In a prediction market, any event with a quantifiable (e.g., binary) outcome can be converted into an asset. At any given time, the asset value corresponds to the market prediction of the probability of the outcome. Just as in any security market, participants determine the value through their buying and selling actions. In principle, this framework allows any event with a quantifiable outcome to be predicted by a marketplace.

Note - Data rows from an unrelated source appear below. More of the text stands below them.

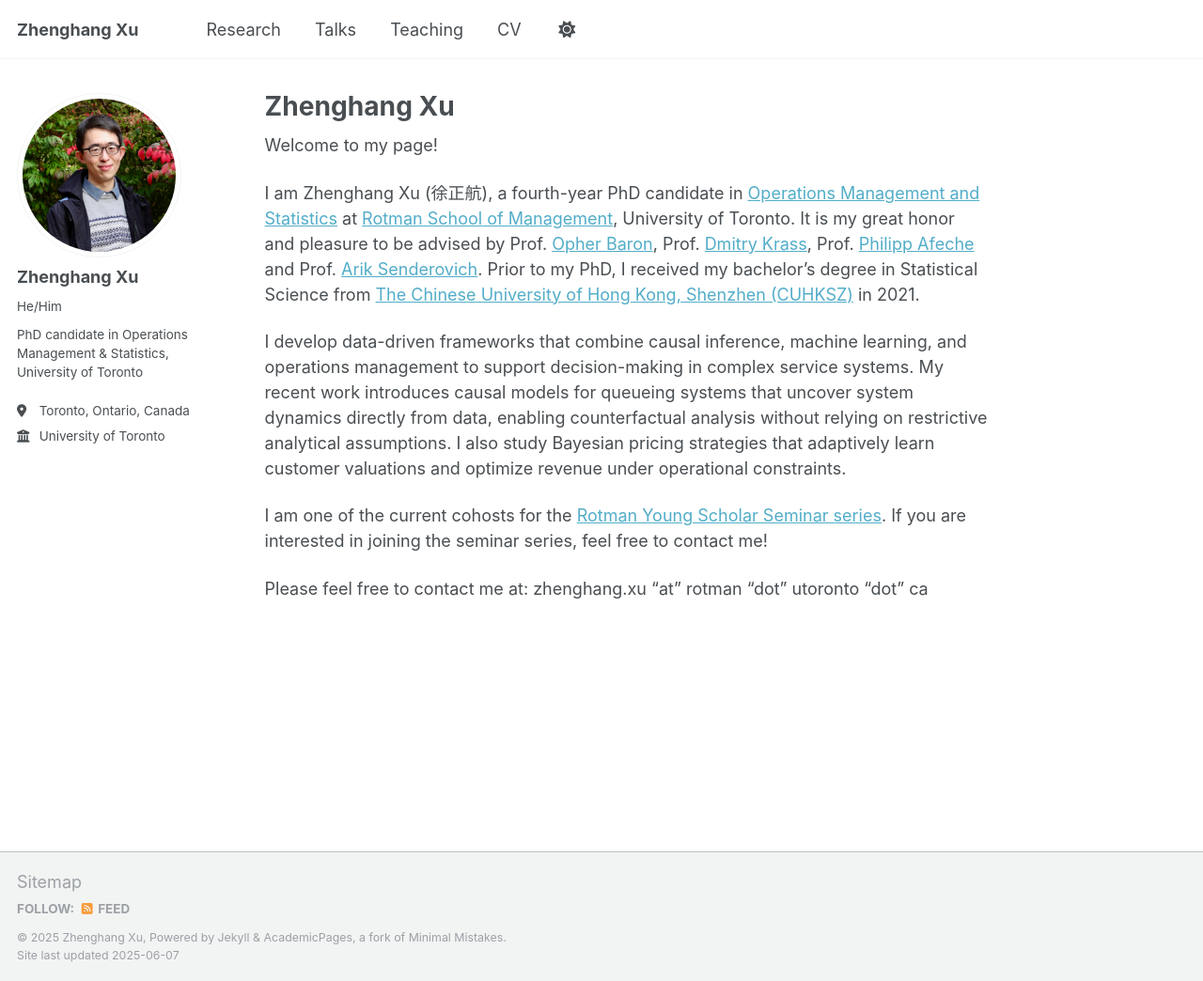
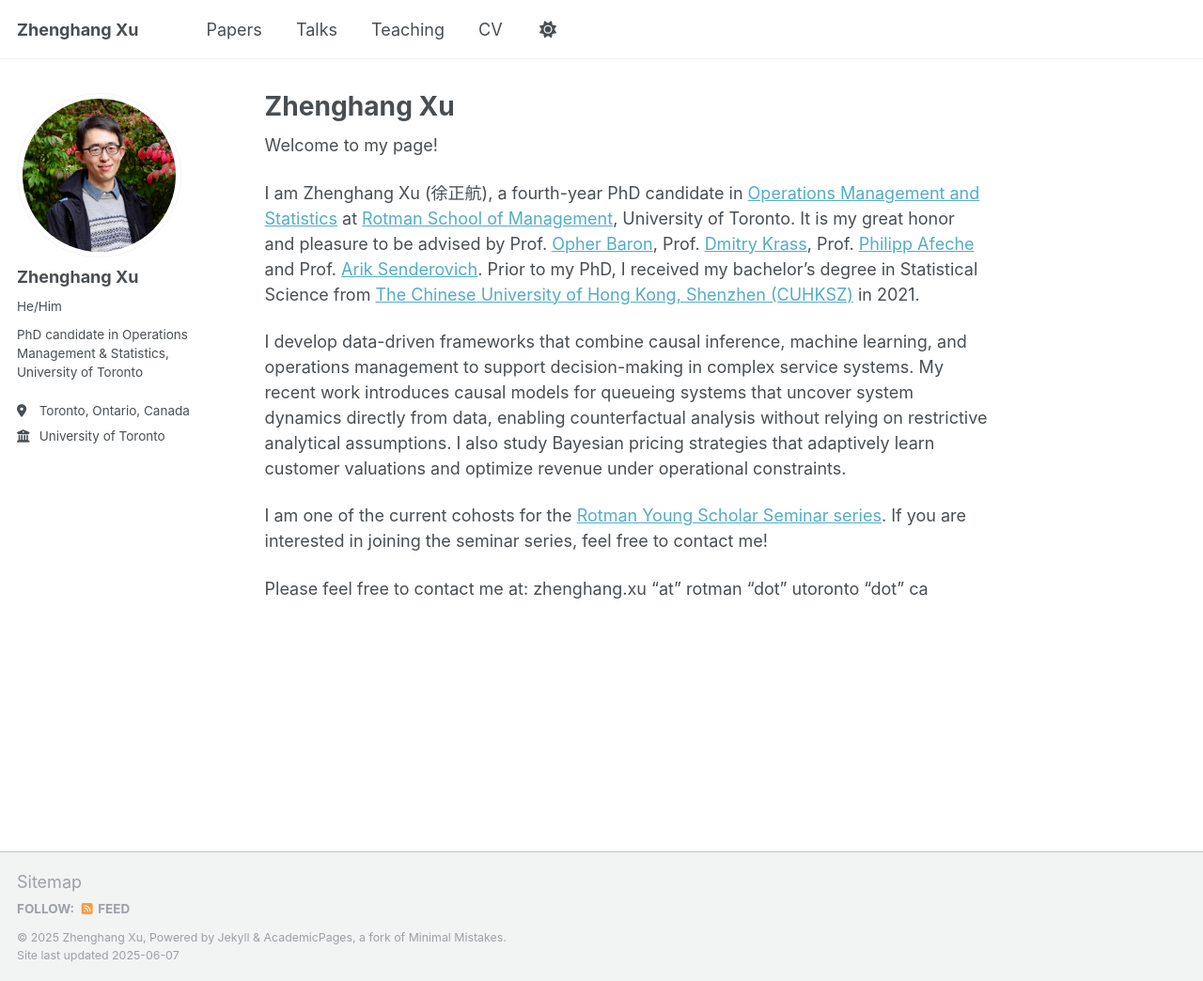
Before and after one commit to zhenghangxu-baymax/zhenghangxu-baymax.github.io, a Jekyll site: the page built from _pages/about.md, in a window 1280 px wide and 1044 px high. Shown: the whole window at 94% size. Built offline with Jekyll 4.4.1, drawn with Linux system fonts in a browser that asks for light colours.

Commit message:
Update navigation.yml

```diff
--- a/_data/navigation.yml
+++ b/_data/navigation.yml
@@ -11,8 +11,8 @@ main:
   # - title: "Publications"
   #   url: /publications/
 
-  - title: "Research"
-    url: /research/
+  - title: "Papers"
+    url: /papers/
 
   - title: "Talks"
     url: /talks/
```
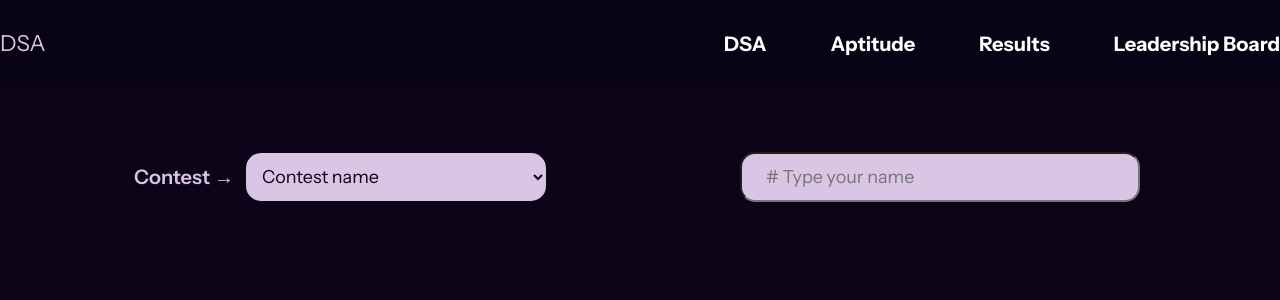
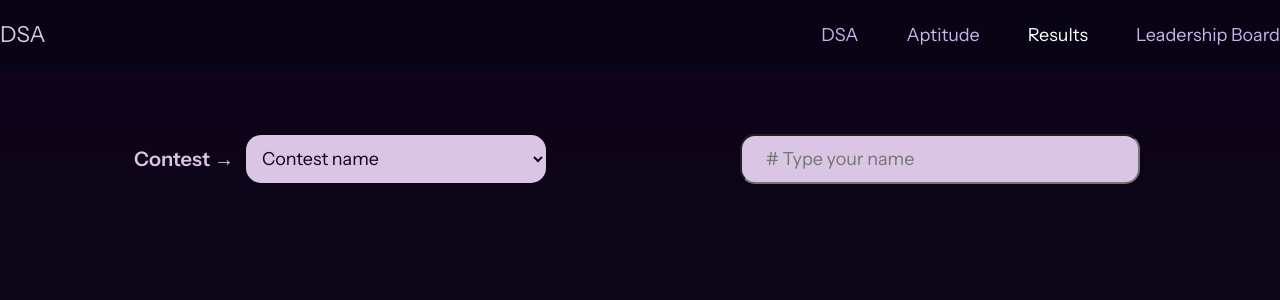
Before and after one commit to Akashmathad/DSA-Fronted, a React (Vite) app: page /results in a window 1280 px wide. Shown: the top 300 px of the page. Built offline with nearby package versions, Linux system fonts and the light colour scheme; the HTML template or start-up script is replaced by a standard one.

Commit message:
changed nav bar

```diff
--- a/src/styles/GlobalStyles.js
+++ b/src/styles/GlobalStyles.js
@@ -40,6 +40,22 @@ body {
   color: #fff;
   background-color: #080315;
 }
+
+.button{
+  background-color: ${(props) => props.theme.colors.colorPrimary};
+  font-size: ${(props) => props.theme.fontSizes.small};
+  transition: all 0.3s ease-in-out;
+  color: inherit;
+  font-weight: 500;
+  padding: 0.9rem 1.8rem;
+  text-decoration: none;
+  border-radius: 999px;
+  border: 1px solid rgba(255, 255, 255, 0.1);
+
+  &:hover{
+    background-color: ${(props) => props.theme.colors.colorPrimaryLight};
+  }
+}
 `;
 
 export default GlobalStyles;
--- a/src/styles/Theme.jsx
+++ b/src/styles/Theme.jsx
@@ -15,9 +15,11 @@ const theme = {
     colorTritaryLight: '#39ffe4',
     colorTritaryLighter: '#aafff4',
     colorTritaryLightest: '#e3fffb',
+
+    colorWhite: '#fff',
   },
   fontSizes: {
-    small: '1em',
+    small: '1.8rem',
     medium: '2em',
     large: '3em',
   },
--- a/src/utils/AppLayout.jsx
+++ b/src/utils/AppLayout.jsx
@@ -24,7 +24,7 @@ const MainContainer = styled.div`
     margin: 0 auto;
     justify-content: space-between;
     align-items: center;
-    padding: 1.4rem 0;
+    padding: 2.4rem 0;
   }
 `;
 
--- a/src/utils/Navbar.jsx
+++ b/src/utils/Navbar.jsx
@@ -5,7 +5,7 @@ import {
   colorPrimaryLight,
   colorWhite,
 } from '../styles/colors';
-import { Link } from 'react-router-dom';
+import { NavLink } from 'react-router-dom';
 import { useContext } from 'react';
 import { AuthContext } from '../App';
 
@@ -15,12 +15,28 @@ function Navbar() {
   return (
     <nav>
       <NavList>
-        <Items>DSA</Items>
-        <Items to="/aptitude">Aptitude</Items>
-        <Items to="/results">Results</Items>
-        <Items to="/leaderShip">Leadership Board</Items>
-        {usn && <Items to="/profile">Profile</Items>}
-        {usn && <Button to="/register">Register</Button>}
+        <NavLink className="items" to="/dsa-test">
+          DSA
+        </NavLink>
+        <NavLink className="items" to="/aptitude">
+          Aptitude
+        </NavLink>
+        <NavLink className="items" to="/results">
+          Results
+        </NavLink>
+        <NavLink className="items" to="/leaderShip">
+          Leadership Board
+        </NavLink>
+        {usn && (
+          <NavLink className="items" to="/profile">
+            Profile
+          </NavLink>
+        )}
+        {usn && (
+          <NavLink className="button" to="/register">
+            Register
+          </NavLink>
+        )}
       </NavList>
     </nav>
   );
@@ -29,54 +45,22 @@ function Navbar() {
 const NavList = styled.ul`
   display: flex;
   list-style: none;
-  gap: 6.4rem;
+  gap: 4.8rem;
   align-items: center;
   justify-content: center;
-  height: 6rem;
-`;
 
-const Items = styled(Link)`
-  text-decoration: none;
-  font-size: 2rem;
-  color: ${colorWhite};
-  cursor: pointer;
-  font-weight: 700;
-  transition: all 0.3s;
-  position: relative;
+  .items {
+    text-decoration: none;
+    font-size: ${(props) => props.theme.fontSizes.small};
+    color: ${(props) => props.theme.colors.colorPrimaryLightest};
+    cursor: pointer;
+    transition: all 0.3s;
 
-  &:hover {
-    color: ${colorPrimaryLight};
-  }
-
-  &::after {
-    content: '';
-    position: absolute;
-    left: 0;
-    bottom: -1.6rem;
-    width: 100%;
-    height: 2px;
-    background-color: ${colorPrimary};
-    opacity: 0;
-    transition: opacity 0.3s ease-in-out;
-  }
-
-  &:hover::after {
-    opacity: 1;
-  }
-`;
-
-const Button = styled(Link)`
-  background-color: ${colorPrimary};
-  color: ${colorWhite};
-  font-size: 2rem;
-  padding: 1.2rem 3.2rem;
-  border-radius: 999px;
-  border: none;
-  transition: all 0.3s;
-  text-decoration: none;
-
-  &:hover {
-    background-color: ${colorPrimaryDark};
+    &:hover,
+    &:active,
+    &.active {
+      color: ${(props) => props.theme.colors.colorWhite};
+    }
   }
 `;
 
```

But, at least from my vantage point, prediction markets have not had a broad impact on decision making, despite all of the “anys” in the previous paragraph. Outside of political forecasting and sports gambling (and of course finance itself), I’m not aware of any groups outside of academia that invest significantly in the use of prediction markets. Sure, there’s the Hollywood Stock Exchange that applies the fantasy sports concept to the movie industry and even startup Empire Avenue that aspires to generalize this idea even further into an “online influence stock exchange”. Still, I think it’s safe to say that prediction markets have had limited traction to date.
Many people do, however, believe that we can harness the wisdom of crowds. In particular, we as consumers rely on reviews and recommendations to inform our decisions about what to buy, read, etc. Because those decisions have financial implications for sellers, the world of online reviews has an adversarial element, where review systems face manipulation by those who would shill their own products or services. As a result, it is never clear how much we as consumers should trust the reviews we read to be sincere, let alone useful.
Which brings me back to prediction markets. Unlike most venues for soliciting collective opinion, prediction markets offer a strong incentive for accuracy. Betting on whether readers will like a book is quite different than simply offering a review that asserts an opinion without any risk to the person making the assertion. It is possible to manipulate a prediction market (e.g., by flooding it with high bets), but research suggests that such manipulations are short-lived and in fact expose the manipulator to significant financial risk when the price re-stabilizes.
So why don’t we use prediction markets instead of relying on reviews and recommendations? Perhaps we should, and it’s just a matter of time until entrepreneurs build successful businesses around this idea. But I suspect that much of the value of user-generated content today comes from contributors not thinking in market terms. While using prediction markets could solve the problem of shill reviews, it might also scare off the altruists.
Still, it seems to me that we should look for more opportunities to incent accuracy. Even altruistic reviewers have an interest in establishing their credibility, at least if that credibility determines the propagation of they opinions they share (perhaps I’m conflating altruism with egotism). The challenge may be to implement a marketplace that deals in the social currency of reputation than the hard currency of cash–while avoiding the sort of virtual currency that many people see as meaningless.
Can we obtain the benefits of market dynamics and still take advantage of the less rational motivations that drive some of the best online reviews today? I hope there are people who feel incented to work on this problem!
Some previous posts for further reading: